Failure as an aesthetic provocation is the uniting principle behind this 17-artist group show. But aside from a wobbly stacked sculpture by Gelitin (Latte Macchiato, 2012), which fell to the floor during the exhibition opening, the pieces imply the notion through contained means. The visceral qualities of failure are played out in paintings like Emily Mae Smith’s The Studio (Science Fiction), 2015, in which a cracked egg hovers in space, and in the underknown Pop expressionist Gene Beery’s Unpopular Cuts of Meat (1969). Process meets pathos in Josef Bauer’s 1972 “body sculpture” photographs, of a shrouded person posing on a pedestal as a failed monument. No show on failure would be complete without Gen X art, and Sean Landers’s letter about his student debt, To Whom it May Concern (1991), perfectly fits the bill.

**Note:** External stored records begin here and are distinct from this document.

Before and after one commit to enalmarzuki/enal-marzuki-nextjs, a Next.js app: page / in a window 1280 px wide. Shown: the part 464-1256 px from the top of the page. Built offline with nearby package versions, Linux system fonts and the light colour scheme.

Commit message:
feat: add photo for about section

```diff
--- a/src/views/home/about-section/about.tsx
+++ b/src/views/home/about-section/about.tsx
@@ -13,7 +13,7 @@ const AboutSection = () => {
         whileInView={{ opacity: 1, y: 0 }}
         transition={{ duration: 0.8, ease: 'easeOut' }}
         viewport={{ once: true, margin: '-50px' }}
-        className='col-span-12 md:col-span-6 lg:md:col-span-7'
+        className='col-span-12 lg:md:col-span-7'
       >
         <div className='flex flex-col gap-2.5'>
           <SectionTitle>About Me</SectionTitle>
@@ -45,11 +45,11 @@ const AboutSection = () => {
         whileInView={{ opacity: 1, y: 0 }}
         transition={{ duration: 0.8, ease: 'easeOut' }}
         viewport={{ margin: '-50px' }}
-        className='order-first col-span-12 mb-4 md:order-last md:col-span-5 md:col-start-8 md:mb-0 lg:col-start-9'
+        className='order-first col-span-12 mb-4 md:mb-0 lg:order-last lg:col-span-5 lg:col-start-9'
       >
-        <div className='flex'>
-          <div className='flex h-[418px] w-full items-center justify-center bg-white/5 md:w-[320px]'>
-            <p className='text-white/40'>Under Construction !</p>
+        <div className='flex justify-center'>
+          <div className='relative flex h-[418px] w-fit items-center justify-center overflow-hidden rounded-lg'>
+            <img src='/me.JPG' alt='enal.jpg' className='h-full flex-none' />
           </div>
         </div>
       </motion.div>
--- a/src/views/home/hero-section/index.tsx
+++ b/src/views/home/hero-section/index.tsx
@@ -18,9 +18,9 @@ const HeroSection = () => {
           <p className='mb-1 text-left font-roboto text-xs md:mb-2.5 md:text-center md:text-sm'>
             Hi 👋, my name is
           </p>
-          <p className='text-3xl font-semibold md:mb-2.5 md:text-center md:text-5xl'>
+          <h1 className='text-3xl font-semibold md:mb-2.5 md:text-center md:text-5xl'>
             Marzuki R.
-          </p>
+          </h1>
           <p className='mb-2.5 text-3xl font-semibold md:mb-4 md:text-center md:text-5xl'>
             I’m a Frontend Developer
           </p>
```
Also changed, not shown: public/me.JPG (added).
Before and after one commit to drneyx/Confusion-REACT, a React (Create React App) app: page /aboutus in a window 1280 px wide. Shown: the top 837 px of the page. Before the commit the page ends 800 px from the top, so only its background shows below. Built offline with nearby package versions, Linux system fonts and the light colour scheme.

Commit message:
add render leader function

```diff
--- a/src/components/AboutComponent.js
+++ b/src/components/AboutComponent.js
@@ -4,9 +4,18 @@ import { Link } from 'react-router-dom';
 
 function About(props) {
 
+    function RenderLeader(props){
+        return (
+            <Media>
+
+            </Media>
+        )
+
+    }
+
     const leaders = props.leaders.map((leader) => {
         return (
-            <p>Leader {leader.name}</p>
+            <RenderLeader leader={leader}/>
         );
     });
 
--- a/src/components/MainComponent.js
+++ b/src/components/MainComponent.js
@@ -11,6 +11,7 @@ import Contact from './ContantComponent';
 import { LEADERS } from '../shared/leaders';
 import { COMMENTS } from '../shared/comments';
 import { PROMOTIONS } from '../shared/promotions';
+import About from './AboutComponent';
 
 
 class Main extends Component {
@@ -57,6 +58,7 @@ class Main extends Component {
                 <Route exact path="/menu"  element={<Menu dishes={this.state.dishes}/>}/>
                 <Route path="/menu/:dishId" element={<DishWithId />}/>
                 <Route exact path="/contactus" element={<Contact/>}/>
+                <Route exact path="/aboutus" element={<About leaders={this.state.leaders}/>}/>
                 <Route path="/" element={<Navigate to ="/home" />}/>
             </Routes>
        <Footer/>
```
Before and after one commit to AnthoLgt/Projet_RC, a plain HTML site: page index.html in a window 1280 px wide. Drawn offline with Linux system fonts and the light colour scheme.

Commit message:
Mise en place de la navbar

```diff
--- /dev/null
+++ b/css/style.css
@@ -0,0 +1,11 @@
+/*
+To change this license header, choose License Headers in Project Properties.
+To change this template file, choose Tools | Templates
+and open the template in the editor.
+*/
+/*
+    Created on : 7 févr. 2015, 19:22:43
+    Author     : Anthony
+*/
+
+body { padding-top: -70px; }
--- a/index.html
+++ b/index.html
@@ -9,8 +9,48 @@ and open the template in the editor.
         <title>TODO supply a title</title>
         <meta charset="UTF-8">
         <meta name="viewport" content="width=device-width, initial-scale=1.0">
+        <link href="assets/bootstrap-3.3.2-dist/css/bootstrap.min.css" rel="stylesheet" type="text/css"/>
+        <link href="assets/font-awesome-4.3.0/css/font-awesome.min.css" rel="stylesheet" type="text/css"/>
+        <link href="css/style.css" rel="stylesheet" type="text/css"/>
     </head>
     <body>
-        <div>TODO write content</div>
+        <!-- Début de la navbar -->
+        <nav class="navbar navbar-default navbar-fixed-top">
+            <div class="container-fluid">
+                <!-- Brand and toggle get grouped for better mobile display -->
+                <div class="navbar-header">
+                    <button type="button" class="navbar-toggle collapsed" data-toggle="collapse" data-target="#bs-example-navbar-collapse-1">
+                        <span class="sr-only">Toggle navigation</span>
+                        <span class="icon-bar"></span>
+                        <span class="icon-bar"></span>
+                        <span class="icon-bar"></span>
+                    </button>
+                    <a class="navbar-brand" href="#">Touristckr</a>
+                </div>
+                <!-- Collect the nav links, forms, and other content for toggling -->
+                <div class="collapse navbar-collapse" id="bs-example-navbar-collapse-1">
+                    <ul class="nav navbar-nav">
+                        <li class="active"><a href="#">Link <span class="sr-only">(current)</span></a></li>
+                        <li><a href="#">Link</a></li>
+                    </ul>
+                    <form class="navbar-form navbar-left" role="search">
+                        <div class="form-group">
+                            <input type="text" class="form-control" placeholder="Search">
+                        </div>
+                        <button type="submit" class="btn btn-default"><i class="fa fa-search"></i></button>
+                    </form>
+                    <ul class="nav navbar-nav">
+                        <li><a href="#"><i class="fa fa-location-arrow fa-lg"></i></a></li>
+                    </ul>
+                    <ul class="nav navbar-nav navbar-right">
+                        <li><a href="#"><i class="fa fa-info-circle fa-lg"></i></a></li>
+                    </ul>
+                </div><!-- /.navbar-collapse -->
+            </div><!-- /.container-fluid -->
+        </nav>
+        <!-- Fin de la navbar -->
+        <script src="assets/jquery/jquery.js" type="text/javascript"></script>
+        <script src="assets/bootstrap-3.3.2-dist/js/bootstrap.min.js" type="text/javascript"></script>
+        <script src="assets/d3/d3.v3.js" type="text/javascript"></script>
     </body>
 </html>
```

Pictured: Installation view of “I Dropped the Lemon Tart”; at Lisa Cooley, New York.